After taking a U.S. geography course last semester, Wennen brought his geography urban agricultural project to life within three months of planning. Embracing the idea of sustainability, Wennen converted his backyard swimming pool into a garden pool, also known as a “fishpond” or aquaponics system, which combines aquaculture (fish) and hydroponics (soilless cultivation). In his garden pool, Wennen added three turtles and 26 fish including tilapia, koi, minnow and goldfish. One of the ways Wennen takes care of his fishpond is by ensuring his fish eat an organic diet of algae, roots from pond plants, duckweed and, occasional pellets as a treat.
Richardson, Wennen’s geography professor last spring, said she was delighted to hear back from Wennen, when she learned he followed through with his geography project to create his own aquaponics system.
“I was so excited. He told me he was going to build this, so I asked him to keep me in the loop and he did,” Richardson said. “He shot me an email telling me that he had finished the project, so I was thrilled that he carried this idea forward.”
Richardson continued to explain the work and sacrifice Wennen endured in completing this project.
“He made this extraordinary effort to work with his family and his resources. He had to cut back on eating well for a while and ate lots of peanut butter in order to fund the project,” Richardson said. “He really spent a lot of time and money and resources to do this and I’m just really proud of him for carrying this idea forward and really making it work.”

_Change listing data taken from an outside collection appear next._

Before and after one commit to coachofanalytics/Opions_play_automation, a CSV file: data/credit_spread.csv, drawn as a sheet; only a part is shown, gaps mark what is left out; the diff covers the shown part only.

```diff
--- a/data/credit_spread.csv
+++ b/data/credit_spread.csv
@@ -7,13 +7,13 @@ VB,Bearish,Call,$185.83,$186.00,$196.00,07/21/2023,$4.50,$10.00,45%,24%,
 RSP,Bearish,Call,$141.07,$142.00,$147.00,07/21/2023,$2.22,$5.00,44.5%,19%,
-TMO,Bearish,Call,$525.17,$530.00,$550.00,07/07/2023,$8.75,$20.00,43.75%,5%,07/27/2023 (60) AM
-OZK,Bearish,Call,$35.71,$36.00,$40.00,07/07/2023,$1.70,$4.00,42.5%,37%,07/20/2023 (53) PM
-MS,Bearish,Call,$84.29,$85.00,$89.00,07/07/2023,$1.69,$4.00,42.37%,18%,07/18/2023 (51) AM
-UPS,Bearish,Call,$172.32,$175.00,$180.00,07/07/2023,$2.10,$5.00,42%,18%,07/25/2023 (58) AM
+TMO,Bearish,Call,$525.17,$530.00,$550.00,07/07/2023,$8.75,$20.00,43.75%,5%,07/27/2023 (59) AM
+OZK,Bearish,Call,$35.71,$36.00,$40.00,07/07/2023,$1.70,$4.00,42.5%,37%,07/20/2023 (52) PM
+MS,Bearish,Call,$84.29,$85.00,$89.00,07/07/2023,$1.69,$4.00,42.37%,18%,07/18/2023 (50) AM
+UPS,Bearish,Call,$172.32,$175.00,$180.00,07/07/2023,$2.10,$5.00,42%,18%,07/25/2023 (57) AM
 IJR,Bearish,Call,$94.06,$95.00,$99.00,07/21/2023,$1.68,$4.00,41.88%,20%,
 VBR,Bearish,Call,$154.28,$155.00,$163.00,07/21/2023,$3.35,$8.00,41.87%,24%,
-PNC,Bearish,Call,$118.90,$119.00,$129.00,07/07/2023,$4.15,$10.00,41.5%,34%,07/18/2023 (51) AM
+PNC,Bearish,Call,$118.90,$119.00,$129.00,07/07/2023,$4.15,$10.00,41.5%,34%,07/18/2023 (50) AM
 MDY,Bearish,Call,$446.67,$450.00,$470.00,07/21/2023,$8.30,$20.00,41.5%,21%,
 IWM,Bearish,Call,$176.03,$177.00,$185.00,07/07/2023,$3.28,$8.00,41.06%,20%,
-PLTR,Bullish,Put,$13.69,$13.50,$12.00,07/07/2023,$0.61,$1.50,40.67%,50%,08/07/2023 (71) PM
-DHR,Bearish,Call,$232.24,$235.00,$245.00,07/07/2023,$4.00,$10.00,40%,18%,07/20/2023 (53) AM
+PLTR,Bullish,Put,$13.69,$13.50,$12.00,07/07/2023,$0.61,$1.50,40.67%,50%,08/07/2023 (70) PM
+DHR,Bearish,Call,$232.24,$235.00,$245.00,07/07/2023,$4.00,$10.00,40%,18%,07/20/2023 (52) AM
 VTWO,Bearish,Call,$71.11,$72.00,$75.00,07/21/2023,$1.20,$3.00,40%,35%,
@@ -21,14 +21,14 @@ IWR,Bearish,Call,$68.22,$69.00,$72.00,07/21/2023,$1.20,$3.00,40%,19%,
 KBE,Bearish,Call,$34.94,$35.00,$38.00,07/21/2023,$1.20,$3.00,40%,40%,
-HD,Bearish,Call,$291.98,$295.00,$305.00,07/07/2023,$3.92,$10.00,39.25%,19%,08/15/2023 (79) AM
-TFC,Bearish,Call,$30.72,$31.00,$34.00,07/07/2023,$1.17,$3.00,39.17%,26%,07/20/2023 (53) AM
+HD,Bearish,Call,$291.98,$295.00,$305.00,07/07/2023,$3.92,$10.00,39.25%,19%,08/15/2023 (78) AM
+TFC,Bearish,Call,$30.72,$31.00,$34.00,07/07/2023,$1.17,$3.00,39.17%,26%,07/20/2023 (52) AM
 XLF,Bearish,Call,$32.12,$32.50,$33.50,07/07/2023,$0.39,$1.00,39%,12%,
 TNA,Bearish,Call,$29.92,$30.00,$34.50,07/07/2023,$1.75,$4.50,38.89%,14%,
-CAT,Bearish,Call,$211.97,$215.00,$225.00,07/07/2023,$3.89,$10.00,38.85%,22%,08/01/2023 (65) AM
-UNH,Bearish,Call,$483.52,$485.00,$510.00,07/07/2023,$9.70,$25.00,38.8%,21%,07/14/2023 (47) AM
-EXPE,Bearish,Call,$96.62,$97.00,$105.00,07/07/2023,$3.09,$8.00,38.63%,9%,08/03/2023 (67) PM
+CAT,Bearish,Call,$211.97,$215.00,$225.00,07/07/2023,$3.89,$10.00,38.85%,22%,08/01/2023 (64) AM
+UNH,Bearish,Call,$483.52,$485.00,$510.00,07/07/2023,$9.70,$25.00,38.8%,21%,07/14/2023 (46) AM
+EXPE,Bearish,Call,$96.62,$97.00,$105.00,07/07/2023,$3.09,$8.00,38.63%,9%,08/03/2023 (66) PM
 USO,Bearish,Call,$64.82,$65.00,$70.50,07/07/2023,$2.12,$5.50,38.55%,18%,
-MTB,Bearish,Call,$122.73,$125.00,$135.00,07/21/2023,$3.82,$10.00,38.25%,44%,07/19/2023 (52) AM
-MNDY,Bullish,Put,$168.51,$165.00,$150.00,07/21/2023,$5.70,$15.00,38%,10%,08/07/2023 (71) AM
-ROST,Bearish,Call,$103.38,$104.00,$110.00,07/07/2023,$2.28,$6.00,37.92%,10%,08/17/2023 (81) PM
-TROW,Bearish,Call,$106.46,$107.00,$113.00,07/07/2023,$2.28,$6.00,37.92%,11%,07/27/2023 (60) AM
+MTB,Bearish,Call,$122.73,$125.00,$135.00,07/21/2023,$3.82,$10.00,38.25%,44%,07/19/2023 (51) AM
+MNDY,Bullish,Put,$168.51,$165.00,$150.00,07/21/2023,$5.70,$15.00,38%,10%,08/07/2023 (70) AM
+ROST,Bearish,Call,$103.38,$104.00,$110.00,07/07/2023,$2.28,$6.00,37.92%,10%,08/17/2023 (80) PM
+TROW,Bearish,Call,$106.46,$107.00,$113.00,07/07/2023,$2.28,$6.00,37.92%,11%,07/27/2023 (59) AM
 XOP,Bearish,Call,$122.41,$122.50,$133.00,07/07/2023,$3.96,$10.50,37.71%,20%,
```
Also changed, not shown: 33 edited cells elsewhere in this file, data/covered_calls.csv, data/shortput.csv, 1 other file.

Wennen invested roughly $2,500 into funding his garden pool, whereas maintaining a swimming pool can cost about $200 per month. His garden pool is surrounded by a 14-milliliter reinforced UV plastic sheet, which helps shade his turtles and fish, in addition to regulating the water temperature and blocking out UV rays. Every month, Wennen maintains the garden pool by changing 20 to 30 percent of the water to ensure it’s sustainable enough for his fish and turtles.
Wennen explained why he felt the need to create this sustainable project.
“I think it’s really crucial to know where your food comes from, and to even go further in producing your own food,” Wennen said. “Being self-sufficient is an even more important concept now that the prices of food are rising and genetically modified foods are becoming so popular. Organic farming and doing it for yourself is really becoming more important than it was before.”
Once Wennen’s fish develop and grow, he plans to eat them with his family and friends. He mentioned his mother didn’t initially agree with his plan, claiming it would
bring down the value of the house. But, with support from his father, Wennen’s mother is adjusting to the new garden pool.
Hudson said she was overjoyed when she saw Wennen’s garden pool, and offered some thoughts for families in San Diego.
“It’s fantastic seeing a concept go into practice. From what I see here, families across San Diego can replicate this. This is fantastic,” Hudson said.
In the future, Wennen hopes to inspire others and eventually become an entrepreneur for sustainability. In addition to building a garden pool, Wennen also built a chicken coop and has three chickens ready to lay eggs.
“I was excited that a student would get excited about the ideas of sustainability and implement them into his life and even eventually make a career out of it,” Richardson said.